The good people who keep score say the ever-expanding Parklands of Floyds Fork had more than one million visits in the calendar year ending in September – albeit some of them visitors who came back two, four, five and ten times.
So who are these people, what are they up to – and what do they really think of the place?
We’ll begin with Orbin Greene, 69, a fun guy dressed in a bright blue sweatshirt, a wonderfully loud pair of red-and-white shorts, white socks and low-cut tennis shoes who had a ready explanation for his tidy, 400-square-foot plot at The Parklands community garden.
“I’ve always been a gardener,” he said while gazing down respectfully at two very large, black planting pots resting in his garden, “and my wife said I had to get these pots out of the house.”
His $20-a-year site – mixing raised beds with the four of the house-forbidden pots – is one of about 80 in the community garden just off Shelbyville Road that’s run by the Jefferson County Cooperative Extension Service.
The plots are sprawled all over the hill top near those ubiquitous, if not approaching iconic, yellow-and-pale- green silos – looming reminders of the previous owners of the land, and their occupations.
Greene led a tour of the other community gardens, each enriched in fall colors of cabbage green, marigold orange, gourd yellow and pepper red, while also explaining his shorts.
“I also do a lot of walking here,” he said, a venture which allows him to combine his two hobbies.
Greene spoke fondly of the community gardening camaraderie, the friends he’s made, a point of view later backed up by a Jim Kovacs, volunteer community garden manager.
“It’s a year-around garden,” he said, explaining some of the weekend farmers will grow hardy kale, cabbage, asparagus and spring-bearing strawberries.
“We also get a lot of new gardeners. You can always tell by the end of July who will be coming back next year.”
Further down the Beckley Creek Park section of The Parklands, pale-blue wildflowers were mixed with the brighter reds and oranges of the native shrubs and towering trees rising above the walking path at Angler Lake.
Shelbyville Road traffic hummed in the distance, noticeable but not a distraction.

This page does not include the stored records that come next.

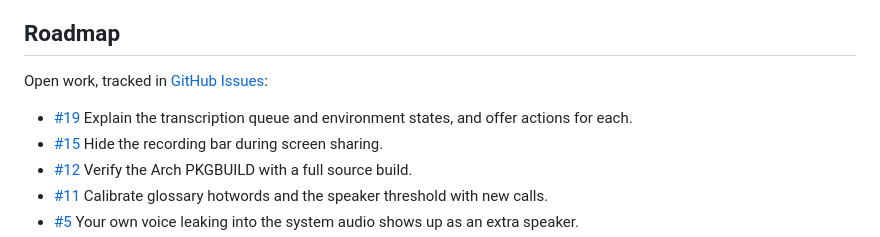
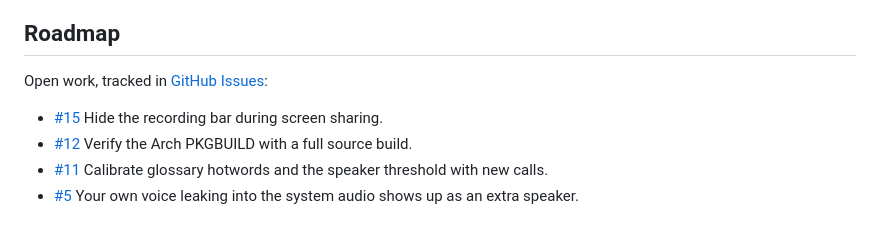
Before and after one commit to petebarbosa/Rustranscript, a Markdown page: README.md, the part around the change. GitHub-like rendering.

Commit message:
docs: roadmap sem #19
Co-Authored-By: Claude <noreply@anthropic.com>

```diff
--- a/README.md
+++ b/README.md
@@ -89,7 +89,6 @@ transcription engine. Remove the folder to erase everything.
 
 Open work, tracked in [GitHub Issues](https://github.com/petebarbosa/Transcriptary/issues):
 
-- [#19](https://github.com/petebarbosa/Transcriptary/issues/19) Explain the transcription queue and environment states, and offer actions for each.
 - [#15](https://github.com/petebarbosa/Transcriptary/issues/15) Hide the recording bar during screen sharing.
 - [#12](https://github.com/petebarbosa/Transcriptary/issues/12) Verify the Arch PKGBUILD with a full source build.
 - [#11](https://github.com/petebarbosa/Transcriptary/issues/11) Calibrate glossary hotwords and the speaker threshold with new calls.
```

The more pleasing sounds were footsteps on the gravel path; the more pleasing sight three ducks cruising calm water in tight formation leaving a perfect “V” in their wake.
Not all Parklands visitors wear hiking boots.
A little horticultural history could be seen at the North Beckley Paddling Access where native tree seedlings planted by eager volunteers a few years ago have now grown to six feet – The Parklands giants-to-be 100 years from now.
Sitting there in the parking lot was a large white van with a four-foot, screaming-red University of Louisville cardinal bird painted on it.
Along with the van came Joe Walker, the lean, athletic-looking U of L men’s cross country coach, himself dressed in bright red and black. The cross-country team, he explained, loves to run the softer trails and footing of the Parklands, his 14-member team then off on a 14-to-16 mile, cross-country trek through fields and woods.
Walker expected to have all of them back to the van on what he termed a “recovery run” in between one hour and 35 minutes and one hour and 45 minutes – roughly a mile every seven minutes.
He’s looking forward to the day a year or so down the road when the Parkland’s almost 20 miles of softer-footing will be open from Shelbyville Road to Bardstown Road.
“We like to come out here,” he said.
Just across the parking lot from Walker two men were getting ready to paddle a kayak on the slightly rain-swollen Floyds Fork.
The pair were Bob Browning and Mark Timmonds, Louisvillians who met in church many years ago, became instant friends, and now meet each fall on “once a year” ventures to fun places.
“We have to hit it when the water level is up,” said Timmonds.
A necessary third partner in this venture was Green Earth Outdoors, the Louisville company that rents canoes, kayaks and paddleboards for trip down Floyds Fork – which actually can get very rowdy in brief spurts after a heavy rain.
Taking much of the guesswork out of that is a web page http://www.theparklands.org/paddling which tells intrepid paddlers exactly how many cubic-feet-per-second of water is running through Floyds Fork every day.
As a general rule anything under 30 cfs will turn a canoe trip into a canoe-carry hike, from 30 to 499 cfs is good for both beginners and experienced paddlers and anything above 1,000 cfs is for people who know what they are doing.
If Floyds Fork rages over 2,000 cfs – and it can after a heavy rain – all potential paddlers are urged to stay home and watch a football game; the access points may be closed anyway.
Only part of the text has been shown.